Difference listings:
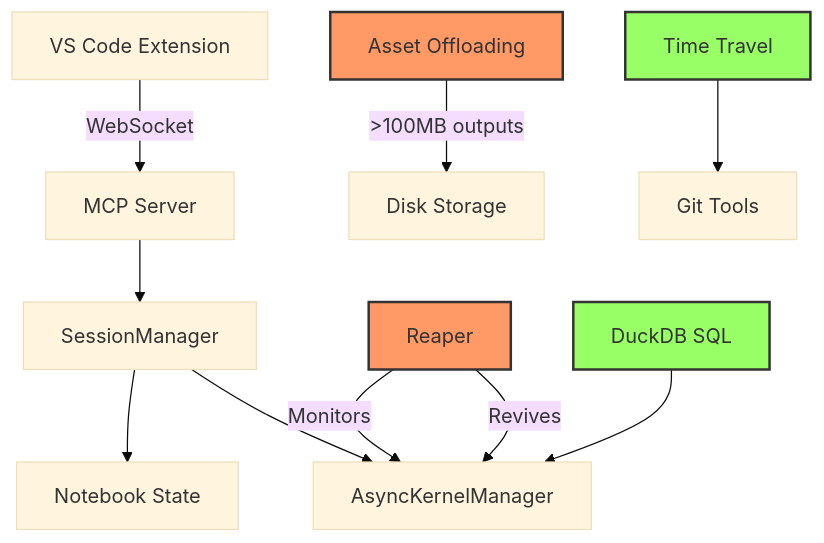
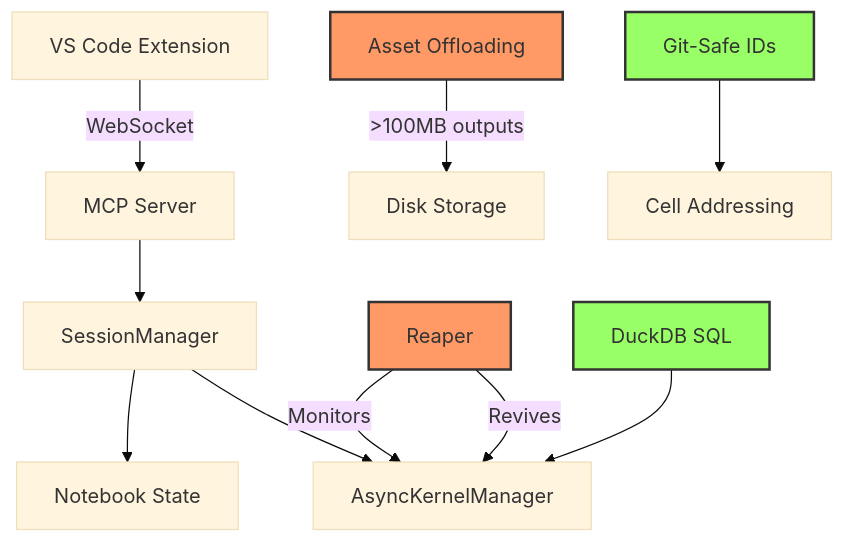
One commit to davidwarshawsky/mcp-server-jupyter changed the diagram in README.md. Above: the diagram before and after it, drawn with Mermaid (base theme). The commit also changed other lines of this file and 5 other files, not shown here.

````diff
--- a/README.md
+++ b/README.md
@@ -177,20 +177,20 @@
 ```mermaid
 graph TB
     A[VS Code Extension] -->|WebSocket| B[MCP Server]
     B --> C[SessionManager]
     C --> D[Notebook State]
     C --> E[AsyncKernelManager]
     
     F[Reaper] -->|Monitors| E
     F -->|Revives| E
     
     G[Asset Offloading] -->|>100MB outputs| H[Disk Storage]
     
     I[DuckDB SQL] --> E
-    J[Time Travel] --> K[Git Tools]
+    J[Git-Safe IDs] --> K[Cell Addressing]
     
     style F fill:#f96,stroke:#333,stroke-width:2px
     style G fill:#f96,stroke:#333,stroke-width:2px
     style I fill:#9f6,stroke:#333,stroke-width:2px
     style J fill:#9f6,stroke:#333,stroke-width:2px
 ```
````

EXERCISE DESCRIPTION: For the word "stroke", find every line in the data that holds it and copy that line.

SOLUTION BELOW:
     style F fill:#f96,stroke:#333,stroke-width:2px
     style G fill:#f96,stroke:#333,stroke-width:2px
     style I fill:#9f6,stroke:#333,stroke-width:2px
     style J fill:#9f6,stroke:#333,stroke-width:2px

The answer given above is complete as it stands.